  9. CHAPTER 5 From Tragedy to Triumph: Dorothy Dandridge, Halle Berry, and the Search for a Black Screen Goddess
    (pp. 88-103)

    Wrenching tales of racism and sexism in Hollywood engender poignant examples of thwarted potential for film actors. Such is the case with Dorothy Dandridge, who at mid-century stood at an artistic tipping point in Hollywood. In 1955 Dandridge became the first woman of color nominated for an Academy Award, Best Actress. Her role in Otto Preminger’s filmCarmen Jonespositioned her to become a genuine leading lady. The nomination gave Dandridge international acclaim, but could not compensate for the very few roles available for black women in dramatic leads. Even when Dandridge was cast, industry production codes and cultural mores...

  10. CHAPTER 6 High (Mulatto) Hopes: The Rise and Fall of Philippa Schuyler
    (pp. 104-126)

    The signposts of birth and death delimiting Philippa Schuyler’s short life seem predestined to make her an archetypal figure of the racial boundary. Born in 1931, the only child of African American journalist George Schuyler and his white wife Josephine Cogdell, Philippa began her life in the public eye. Her birth appeared in leading African American newspapers, including theNew York Amsterdam Newsand theBaltimore African American,which ran the announcement on the first page. Schuyler’s parents were part of the intellectual and artistic world of Harlem. Carl Van Vechten, noted patron of the Harlem Renaissance and photographer of...

  11. Afterword
    (pp. 127-128)

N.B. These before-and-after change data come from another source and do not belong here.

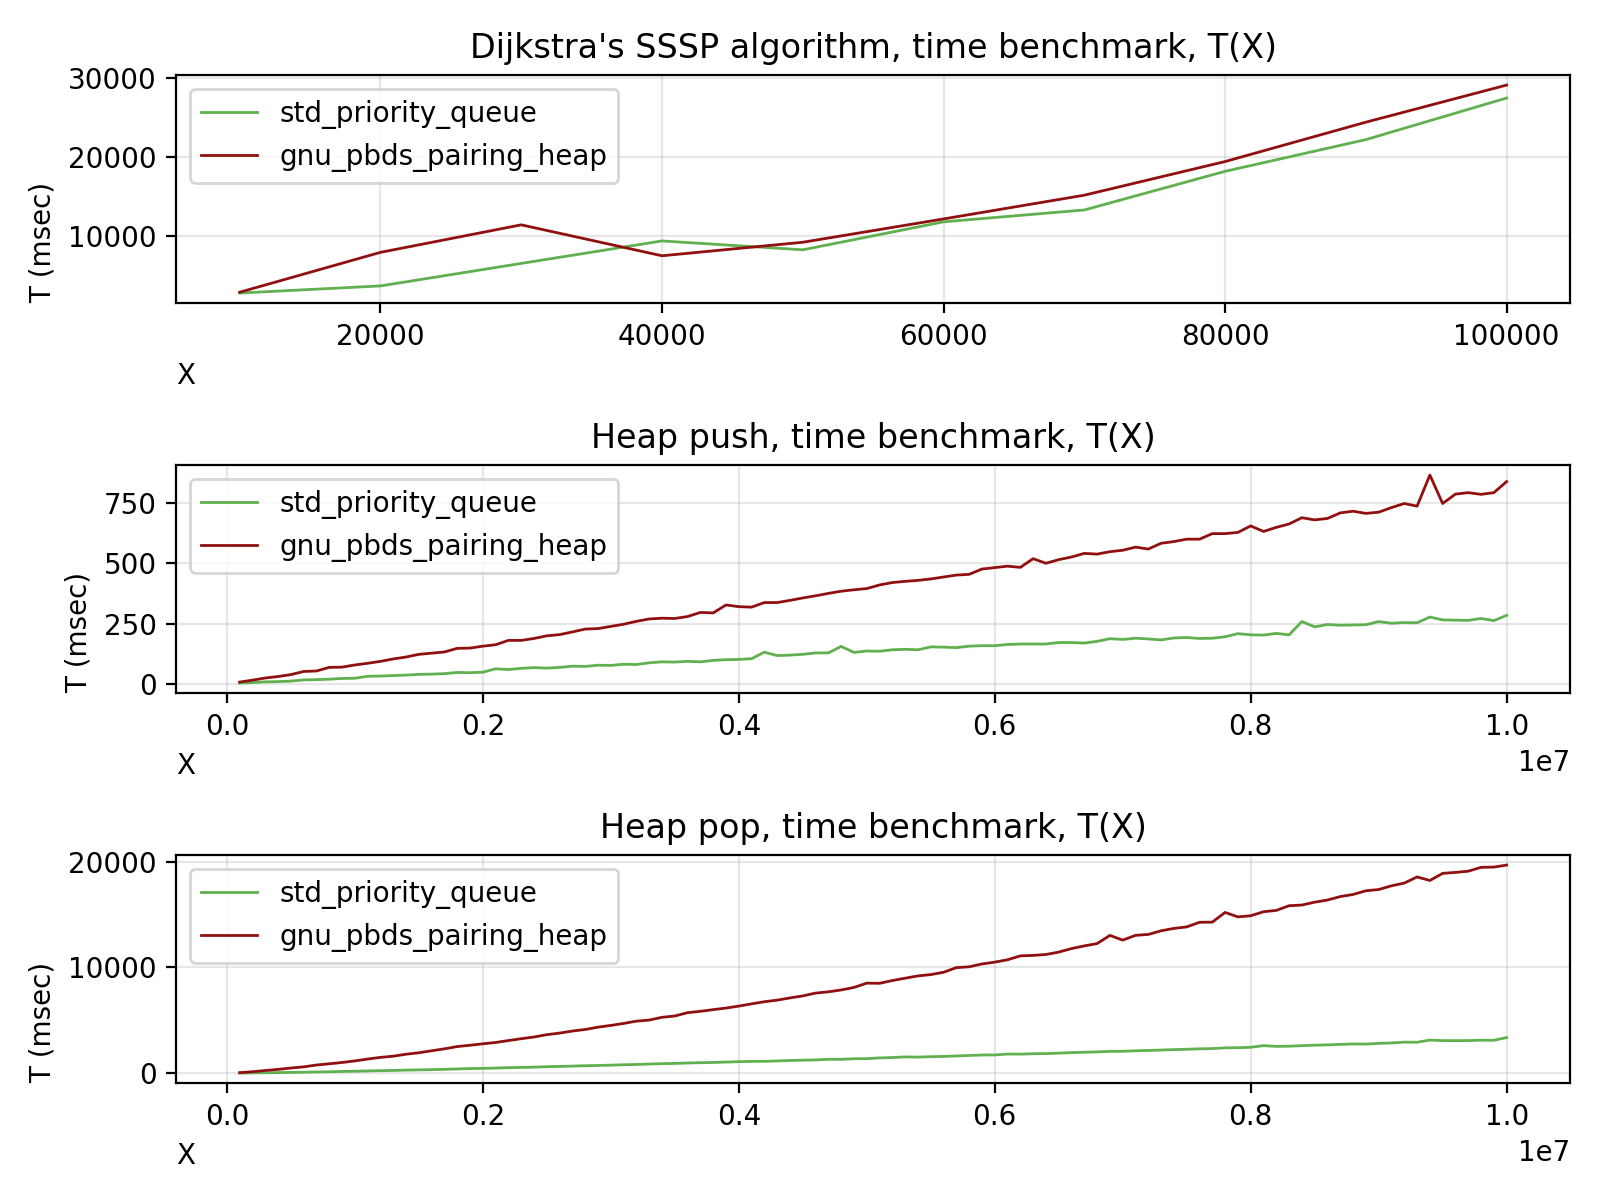
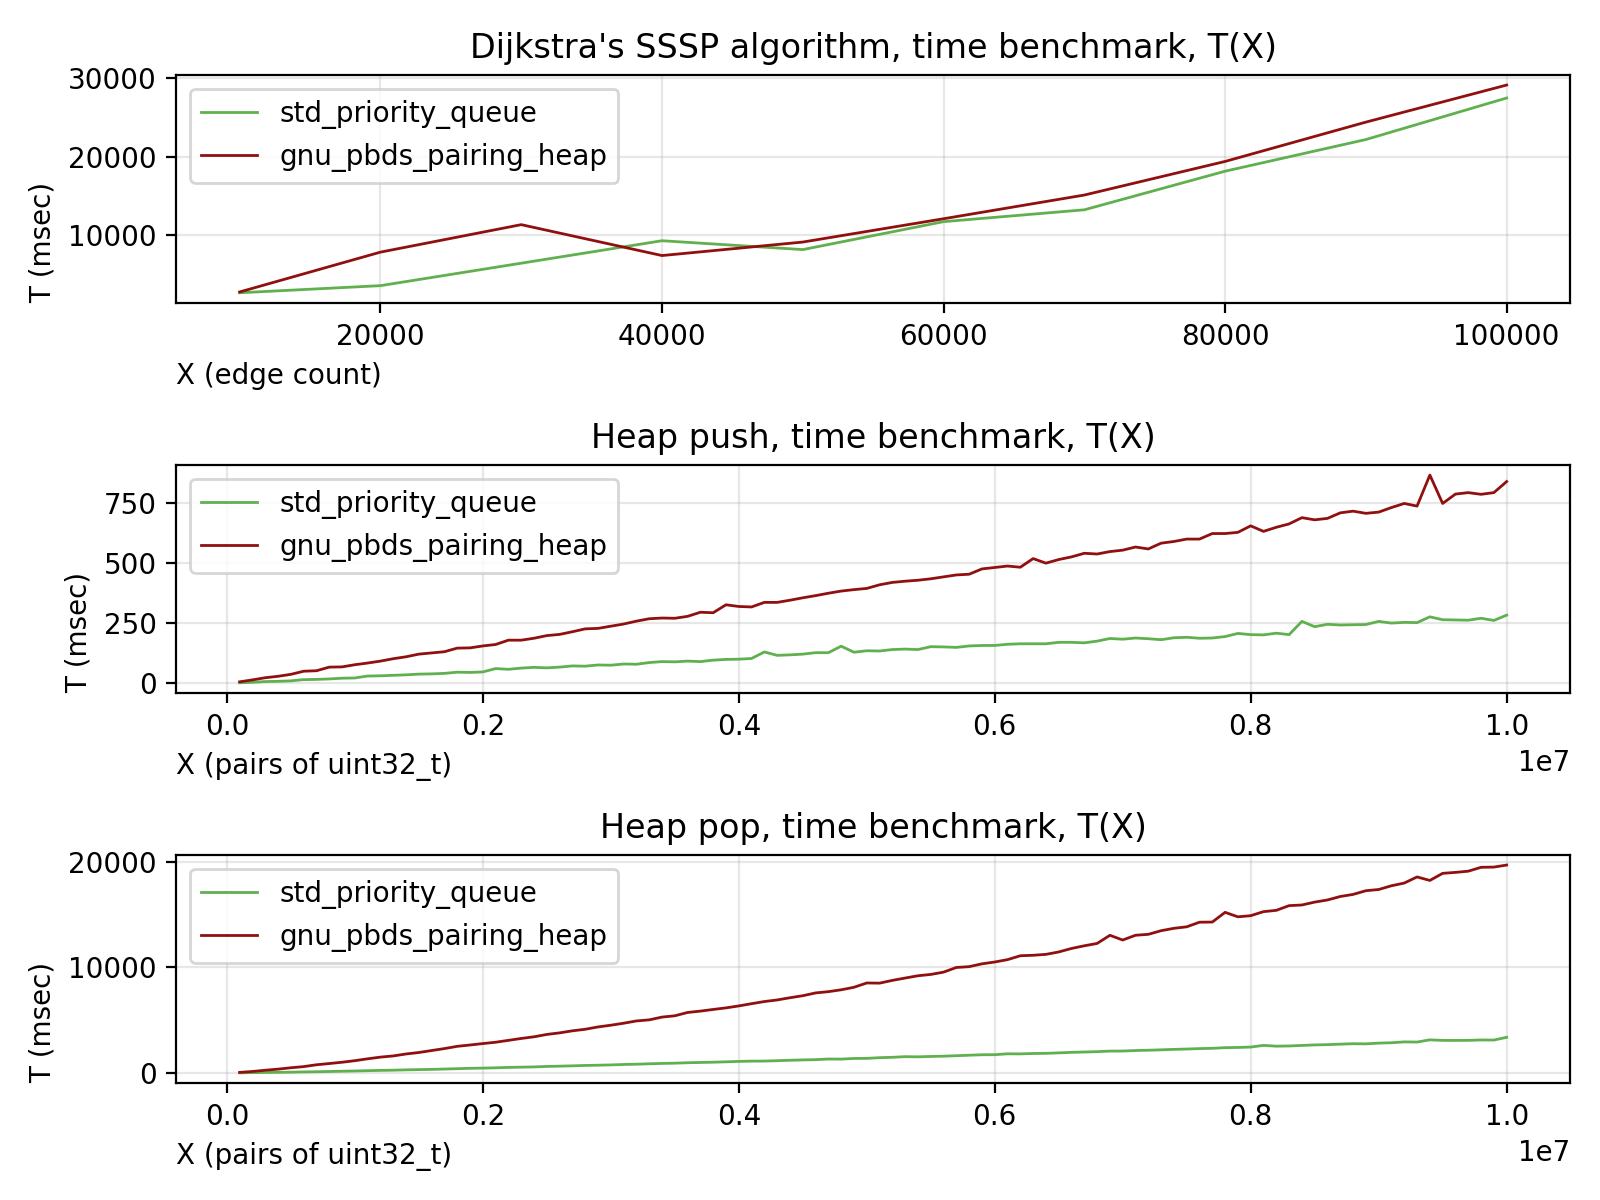
Asher Chen commited at 2023-01-15_07-08-30

diff --git a/script/plot.py b/script/plot.py
@@ -183,7 +183,7 @@ def heap_benchmark():
     color = '#901010',
     linewidth = 1
   )
-  plt.xlabel('X', loc = 'left')
+  plt.xlabel('X (edge count)', loc = 'left')
   plt.ylabel('T (msec)', loc = 'bottom')
   plt.title(f'Dijkstra\'s SSSP algorithm, time benchmark, T(X)')
   plt.legend(['std_priority_queue', 'gnu_pbds_pairing_heap'])
@@ -204,7 +204,7 @@ def heap_benchmark():
     color = '#901010',
     linewidth = 1
   )
-  plt.xlabel('X', loc = 'left')
+  plt.xlabel('X (pairs of uint32_t)', loc = 'left')
   plt.ylabel('T (msec)', loc = 'bottom')
   plt.title(f'Heap push, time benchmark, T(X)')
   plt.legend(['std_priority_queue', 'gnu_pbds_pairing_heap'])
@@ -225,7 +225,7 @@ def heap_benchmark():
     color = '#901010',
     linewidth = 1
   )
-  plt.xlabel('X', loc = 'left')
+  plt.xlabel('X (pairs of uint32_t)', loc = 'left')
   plt.ylabel('T (msec)', loc = 'bottom')
   plt.title(f'Heap pop, time benchmark, T(X)')
   plt.legend(['std_priority_queue', 'gnu_pbds_pairing_heap'])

    For some readers it will be clear that the title of this book,Tragic No More,is a play on the title of George S. Schuyler’s novelBlack No More,which was published in 1931, the year Philippa Schuyler was born. On the surface, the relationship between this study and Schuyler’s novel does not extend far beyond the title’s wink and nod. That said, a number of intertextual themes link the two works.

    To summarize the novel in broad strokes,Black No Moreis about the invention of a “horrible machine akin to an electric chair” which transforms black people...

  12. NOTES
    (pp. 129-152)
  13. INDEX
    (pp. 153-160)
  14. Back Matter
    (pp. 161-164)